- _Problem to work on_: Throughout the material below, count each line in which the word "center" appears, then reply with the count only.
----
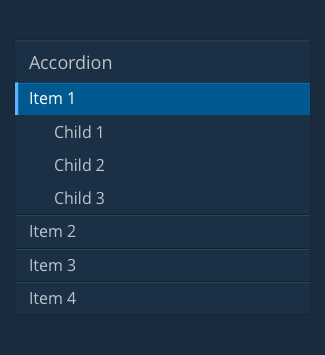
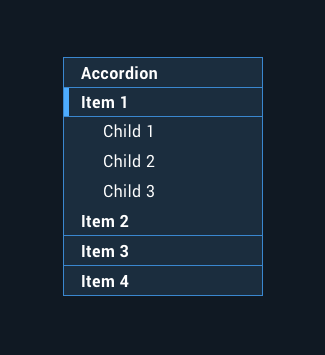
- Replaced accordion images with Astro 5

diff --git a/js/markdown-figure-it.js b/js/markdown-figure-it.js
@@ -13,7 +13,7 @@
  *   https://www.apache.org/licenses/LICENSE-2.0
  *
  * Unless required by applicable law or agreed to in writing, software
- * distributed under the License is distributed on an "AS IS" BASIS,
+ * distributed under the Licenseq is distributed on an "AS IS" BASIS,
  * WITHOUT WARRANTIES OR CONDITIONS OF ANY KIND, either express or implied.
  * See the License for the specific language governing permissions and
  * limitations under the License.
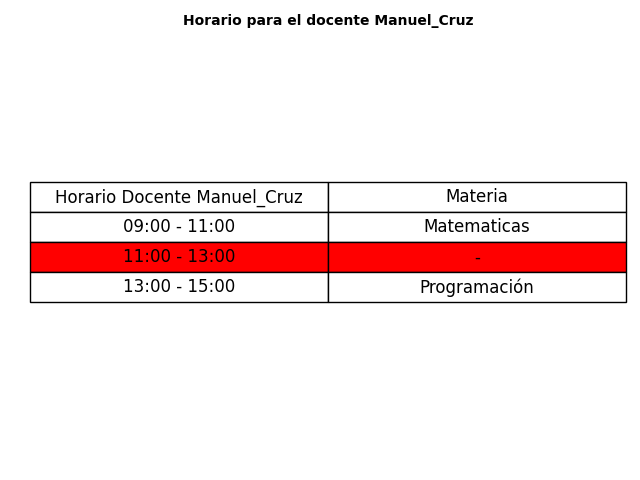
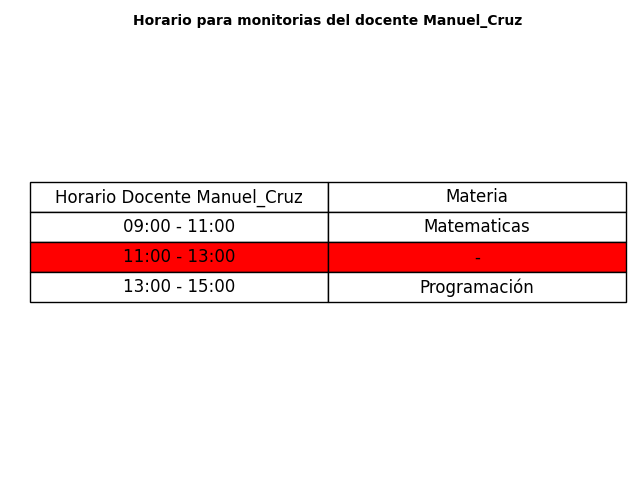
Se temrina la intefaz gráfica del estudiante, queda pendiente en clase hablar acerca del entregable del notebook y demas cosas para la tercera entrega

Changed region(s): [[0.1875, 0.0312, 0.8125, 0.0625]]

diff --git a/interfaz_grafica.py b/interfaz_grafica.py
@@ -4,7 +4,6 @@ import matplotlib.pyplot as plt
 import matplotlib.patches as patches
 from matplotlib.offsetbox import AnnotationBbox, OffsetImage
 
-
 def construir_horario_docente(docente, list_disponibilidad, list_materias):
     # Creación de tabla sin datos ni restriciones de horario
     datos = [[f'Horario Docente {docente}', 'Materia'],
@@ -39,7 +38,7 @@ def construir_horario_docente(docente, list_disponibilidad, list_materias):
 
     
     # Agregar texto fuera de la tabla
-    plt.text(0.5, 1.1, f'Horario para el docente {docente}',
+    plt.text(0.5, 1.1, f'Horario para monitorias del docente {docente}',
              horizontalalignment = 'center',
              verticalalignment = 'center',
              transform = ax.transAxes,
@@ -51,4 +50,48 @@ def construir_horario_docente(docente, list_disponibilidad, list_materias):
 # Para el caso de la proyección de las materias, se encuentra restrinjido la modificación en los casos que la disponibilidad sea false
 # Dejar '' en espacios donde la disponibilidad sea falsta, como lo muestra el ejemplo
 
+def construir_horario_estudiante(estudiante, list_disponibilidad, list_materias):
+    # Creación de tabla sin datos ni restriciones de horario
+    datos = [[f'Horario Docente {estudiante}', 'Materia'],
+            ['09:00 - 11:00', list_materias[0] if len(list_materias) > 0 and list_disponibilidad[0] else '-'],
+            ['11:00 - 13:00', list_materias[1] if len(list_materias) > 1 and list_disponibilidad[1] else '-'],
+            ['13:00 - 15:00', list_materias[2] if len(list_materias) > 2 and list_disponibilidad[2] else '-']]
+
+    # Crear la figura y los ejes
+    fig, ax = plt.subplots()
+
+    # Ocultar ejes
+    ax.axis('off')
+
+    # Crear la tabla
+    tabla = plt.table(cellText=datos,
+                    loc='center',
+                    cellLoc='center')
+
+    # Configurar estilo de la tabla
+    tabla.auto_set_font_size(False)
+    tabla.set_fontsize(12)
+    tabla.scale(1.2, 1.8)  # Ajustar tamaño de celda
+
+    # Colorear los horarios no disponibles
+    c = 1
+    for i in list_disponibilidad:
+        if i == False:
+            for j in range(len(datos[0])):
+                tabla.get_celld()[(c, j)].set_facecolor('red') 
+        c += 1         
+    # Agregar materias al horario
+
+    
+    # Agregar texto fuera de la tabla
+    plt.text(0.5, 1.1, f'Horario para monitorias del estudiante {estudiante}',
+             horizontalalignment = 'center',
+             verticalalignment = 'center',
+             transform = ax.transAxes,
+             weight = 'bold')
+
+    # Guardar la figura como archivo PNG en la carpeta del proyecto
+    fig.savefig('horario_estudiante_' + str(estudiante) + '.png')
+
 construir_horario_docente('Manuel_Cruz', [True, False, True], ['Matematicas', '', 'Programación' ])
+construir_horario_estudiante('Mariana_Romero', [False, True, True], ['', 'Lógica 2', 'Programación'])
----
- _Expected answer_: 6